Of particular interest is blushing or a reddening of the face and cheeks.
Why does that happen? Why don’t the knees redden, why the face?
And what is it?
Is it an increase in the blood flow to the cheeks or what?

Moose race

It's a good prize if you can help here.


Tuesday, March 1, 2011

Expressing internalized anger

The internalised anger transaction can take two forms.

Two internal angers

Firstly the person receives information of some kind. It is disturbing information to which the person reacts in an angry fashion. The person may have been criticised at work, they may have got a “B” for an assignment when they expected an “A”, they may have been rejected by someone or many, many other possibilities.

Once the information has been acknowledged by the Adult ego state the internalised anger can be expressed in two ways which are indeed quite different in their origin and indicate two quite different psychological processes.

The person can express such anger at the Child ego state from the Critical Parent ego state (CP). This person can be said to have a large internal critic inside their head which at times actively scolds and derides them. The origin of this comes from an introjection in childhood of the parent figures around them.

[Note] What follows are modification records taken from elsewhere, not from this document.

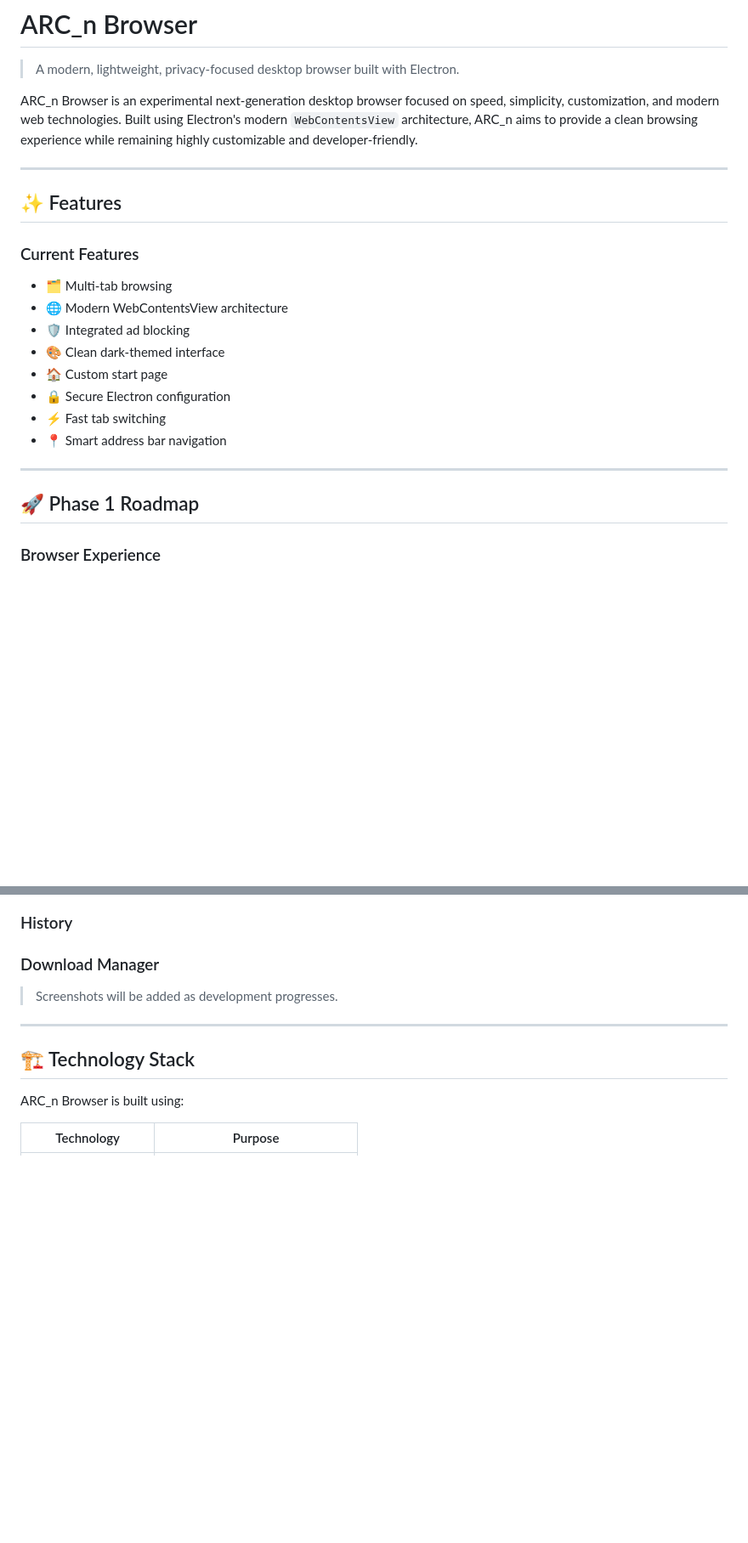
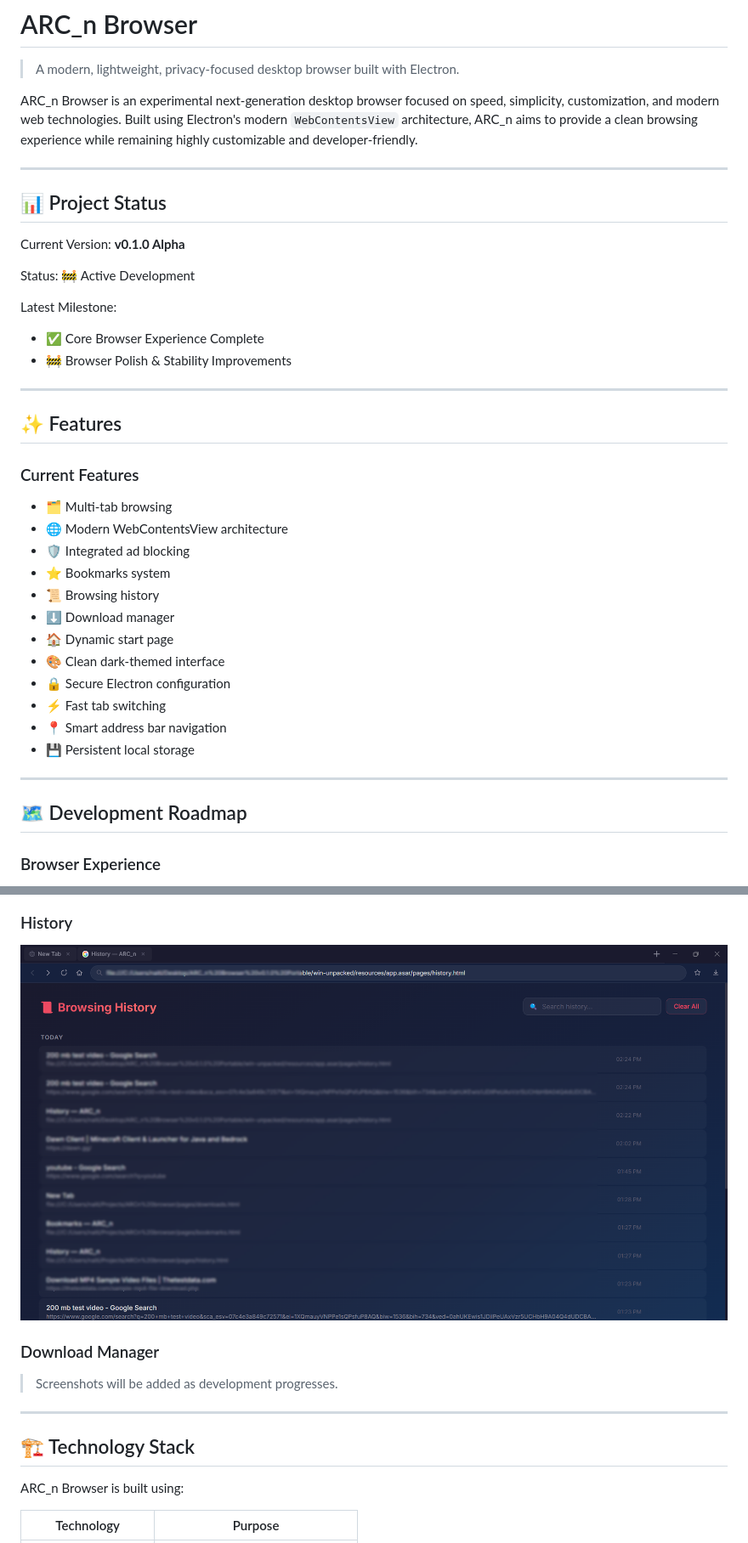
Before and after one commit to ARCns09/ARC_n-Browser, a Markdown page: README.md, 2 parts joined by grey strips. Shown at 85% size. Drawn GitHub-style; pictures changed too: screenshots/history-page.png (added); blank space fills up the shorter version.

```diff
--- a/README.md
+++ b/README.md
@@ -3,6 +3,18 @@
 > A modern, lightweight, privacy-focused desktop browser built with Electron.
 
 ARC_n Browser is an experimental next-generation desktop browser focused on speed, simplicity, customization, and modern web technologies. Built using Electron's modern `WebContentsView` architecture, ARC_n aims to provide a clean browsing experience while remaining highly customizable and developer-friendly.
+
+---
+
+## 📊 Project Status
+
+Current Version: **v0.1.0 Alpha**
+
+Status: 🚧 Active Development
+
+Latest Milestone:
+- ✅ Core Browser Experience Complete
+- 🚧 Browser Polish & Stability Improvements
 
 ---
 
@@ -13,15 +25,19 @@ ARC_n Browser is an experimental next-generation desktop browser focused on spee
 * 🗂️ Multi-tab browsing
 * 🌐 Modern WebContentsView architecture
 * 🛡️ Integrated ad blocking
+* ⭐ Bookmarks system
+* 📜 Browsing history
+* ⬇️ Download manager
+* 🏠 Dynamic start page
 * 🎨 Clean dark-themed interface
-* 🏠 Custom start page
 * 🔒 Secure Electron configuration
 * ⚡ Fast tab switching
 * 📍 Smart address bar navigation
+* 💾 Persistent local storage
 
 ---
 
-## 🚀 Phase 1 Roadmap
+## 🗺️ Development Roadmap
 
 ### Browser Experience
 
@@ -71,4 +99,6 @@ ARC_n Browser is an experimental next-generation desktop browser focused on spee
 ### History
+
+![History](screenshots/history-page.png)
 
 ### Download Manager
 
```
Also changed, not shown: other parts of README.md (+25 -6 lines), roadmap.md (+116 -44 lines), screenshots/bookmarks-page.png (added), screenshots/main-window.jpg (added), screenshots/start-page.png (added), 2 other files.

The child may have observed mother and father being critical of others and themselves and he copies that. However the more potent source of an active internal CP is when the parents have expressed criticism of the person when they were a child. The young child is criticised directly by mother and father. This criticism is then internalised by the youngster and stored in their Parent ego state through the process of introjection.

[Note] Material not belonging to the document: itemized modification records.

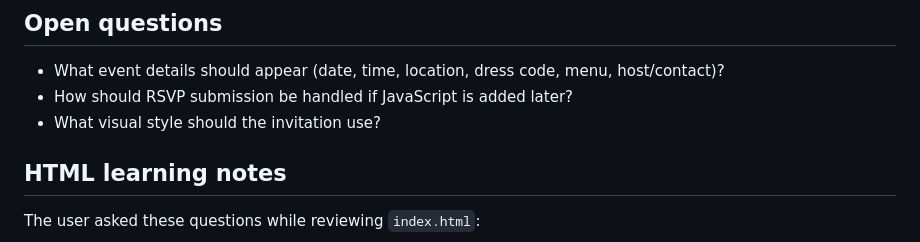
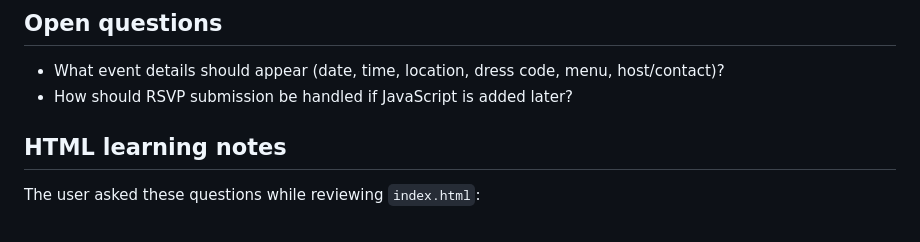
Before and after one commit to mna2145-cloud/dinner-party-invitation, a Markdown page: PROJECT_LOG.md, the part around the change. Rendered like a GitHub page.

Commit message:
Update project log decisions

```diff
--- a/PROJECT_LOG.md
+++ b/PROJECT_LOG.md
@@ -35,7 +35,6 @@ A simple website the user can share with friends to invite them to a dinner part
 
 - What event details should appear (date, time, location, dress code, menu, host/contact)?
 - How should RSVP submission be handled if JavaScript is added later?
-- What visual style should the invitation use?
 
 ## HTML learning notes
 
```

steptoe and son

Often the words the person says inside their head as an adult are exactly the same words that were expressed to the person as a child by mother and father. Or the self criticism is about the same kind of things mother criticised the about child as a youngster.

This type of self directed anger is the least pathological and the easier of the two to treat. As with all treatment contracts it is better to look at increasing some behaviour rather than decreasing behaviour. One would not want the contract to be - “I will decrease my Critical Parent comments”. Instead one would want the contract - “I will increase my Nurturing Parent comments”. If one increases their Nurturing Parent ego state then the Critical Parent will naturally go down. One focuses on the Nurturing Parent rather than the Critical Parent.

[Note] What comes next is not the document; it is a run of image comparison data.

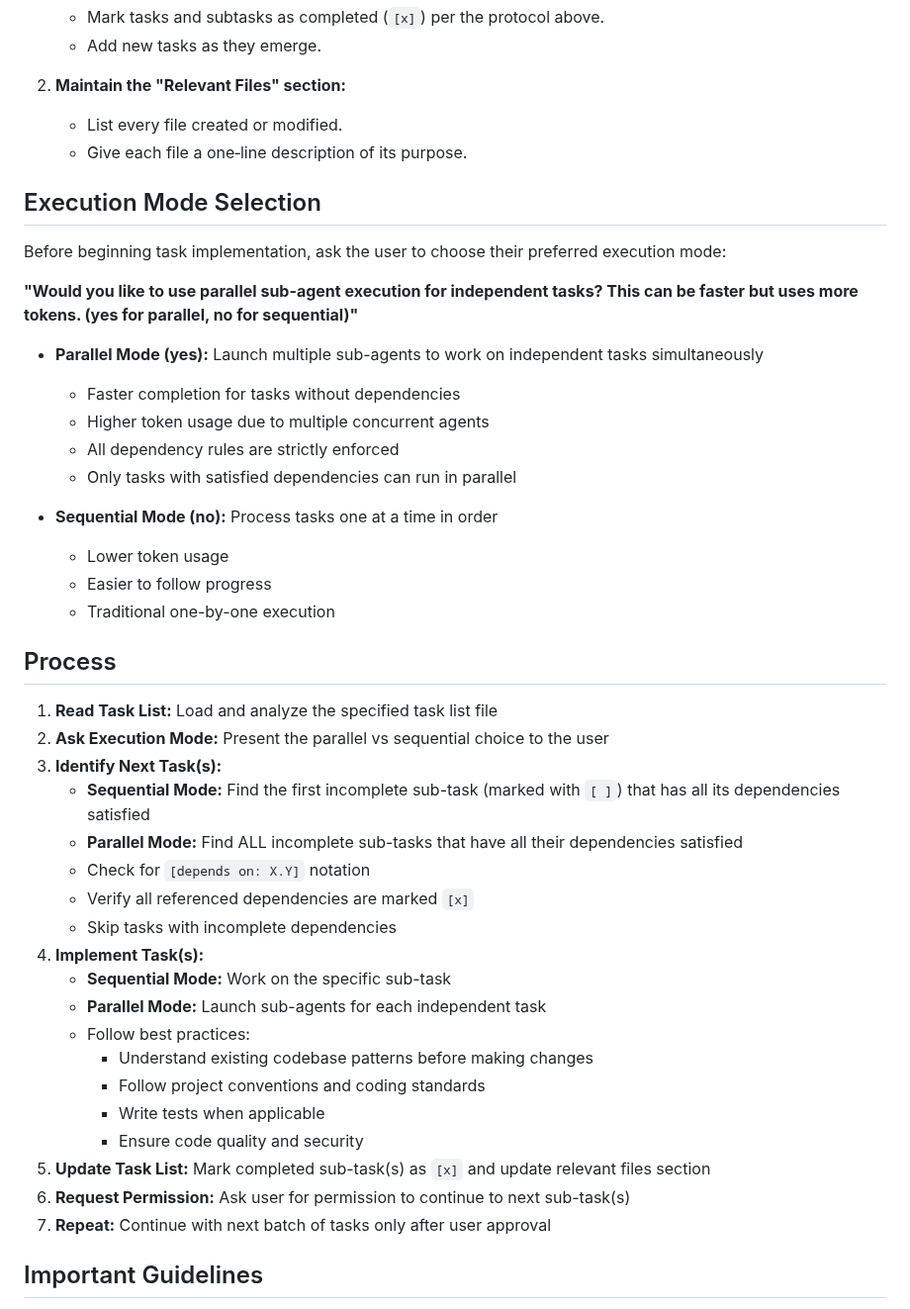
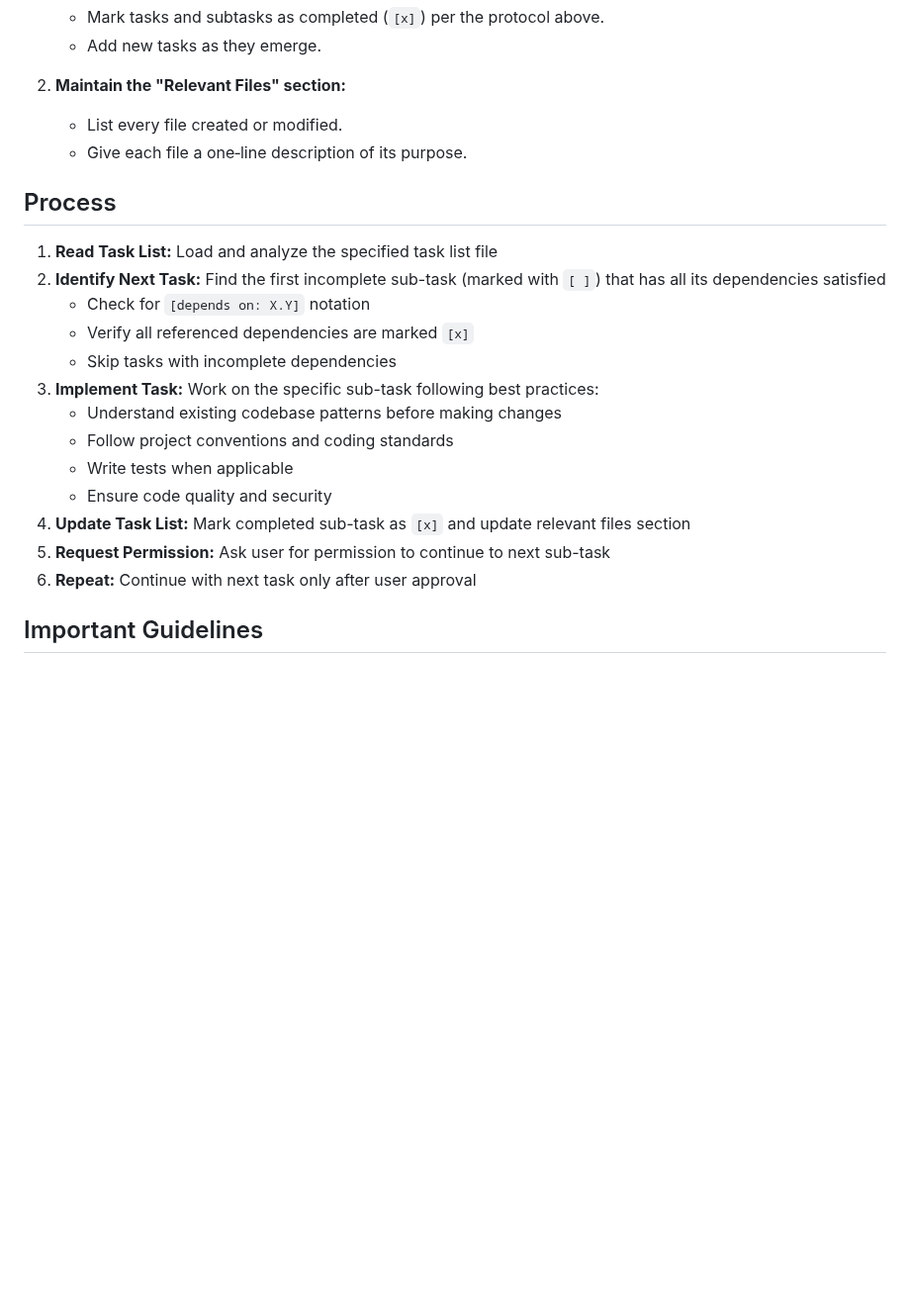
Before and after one commit to niekcandaele/claude-helpers, a Markdown page: commands/process-tasks.md, the part around the change. Shown at 99% size. Drawn GitHub-style; blank space fills up the shorter version.

```diff
--- a/commands/process-tasks.md
+++ b/commands/process-tasks.md
@@ -26,44 +26,21 @@ Task list file reference: $ARGUMENTS (e.g., `tasks/tasks-prd-user-profile-editin
    - List every file created or modified.
    - Give each file a one‑line description of its purpose.
 
-## Execution Mode Selection
-
-Before beginning task implementation, ask the user to choose their preferred execution mode:
-
-**"Would you like to use parallel sub-agent execution for independent tasks? This can be faster but uses more tokens. (yes for parallel, no for sequential)"**
-
-- **Parallel Mode (yes):** Launch multiple sub-agents to work on independent tasks simultaneously
-  - Faster completion for tasks without dependencies
-  - Higher token usage due to multiple concurrent agents
-  - All dependency rules are strictly enforced
-  - Only tasks with satisfied dependencies can run in parallel
-
-- **Sequential Mode (no):** Process tasks one at a time in order
-  - Lower token usage
-  - Easier to follow progress
-  - Traditional one-by-one execution
-
 ## Process
 
 1. **Read Task List:** Load and analyze the specified task list file
-2. **Ask Execution Mode:** Present the parallel vs sequential choice to the user
-3. **Identify Next Task(s):**
-   - **Sequential Mode:** Find the first incomplete sub-task (marked with `[ ]`) that has all its dependencies satisfied
-   - **Parallel Mode:** Find ALL incomplete sub-tasks that have all their dependencies satisfied
+2. **Identify Next Task:** Find the first incomplete sub-task (marked with `[ ]`) that has all its dependencies satisfied
    - Check for `[depends on: X.Y]` notation
    - Verify all referenced dependencies are marked `[x]`
    - Skip tasks with incomplete dependencies
-4. **Implement Task(s):**
-   - **Sequential Mode:** Work on the specific sub-task
-   - **Parallel Mode:** Launch sub-agents for each independent task
-   - Follow best practices:
-     - Understand existing codebase patterns before making changes
-     - Follow project conventions and coding standards
-     - Write tests when applicable
-     - Ensure code quality and security
-5. **Update Task List:** Mark completed sub-task(s) as `[x]` and update relevant files section
-6. **Request Permission:** Ask user for permission to continue to next sub-task(s)
-7. **Repeat:** Continue with next batch of tasks only after user approval
+3. **Implement Task:** Work on the specific sub-task following best practices:
+   - Understand existing codebase patterns before making changes
+   - Follow project conventions and coding standards
+   - Write tests when applicable
+   - Ensure code quality and security
+4. **Update Task List:** Mark completed sub-task as `[x]` and update relevant files section
+5. **Request Permission:** Ask user for permission to continue to next sub-task
+6. **Repeat:** Continue with next task only after user approval
 
 ## Important Guidelines
 
```
Also changed, not shown: README.md (+2 -4 lines).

CP vs NP

Interestingly if a person has a high internal critic directed at self then there is always the potential for it to be directed at others as well. If one is working with a client who has a high CP for self then one also wonders if there are high CP thoughts about the therapist as well.

Some with a high CP for self can also have a high CP for others. Those critical thoughts of others may be openly stated or they may never be stated and just remain internal thoughts. But the potential is always there compared to the individual who does not have a high internally directed CP.

Child ego state anger
As the diagram shows the other type of internally directed anger comes from the Child ego state and is directed at the Child ego state. As a consequence these angry statements are not introjects from our parent figures. Instead they result from decisions that the Child has made about itself. These represent more serious psychopathology and thus the person can be seen to be more ‘damaged’.

sword swallower3

The nature of the CP statements tend to be; “I am bad because...”

The Child ego state angry statements may also be precipitated by an event and thus one gets statements like: “I am bad because..... and there is an inherent badness in me anyway”. At other times there may be no precipitating event and the person simply expresses anger at self for no obvious reason. At times this can result in self harming type of behaviour.

Whilst an internal directed CP is common, almost every one has an internal critic of some kind. The internally direct Child statements are far less common. It requires the person to believe and feel there is something basically and intrinsically bad about self. This probably represents 5% of the population. As a result it is much more difficult to treat as one is looking to remediate a basic belief about self and not simply encourage NP statements to counter the CP statement from the Parent ego state.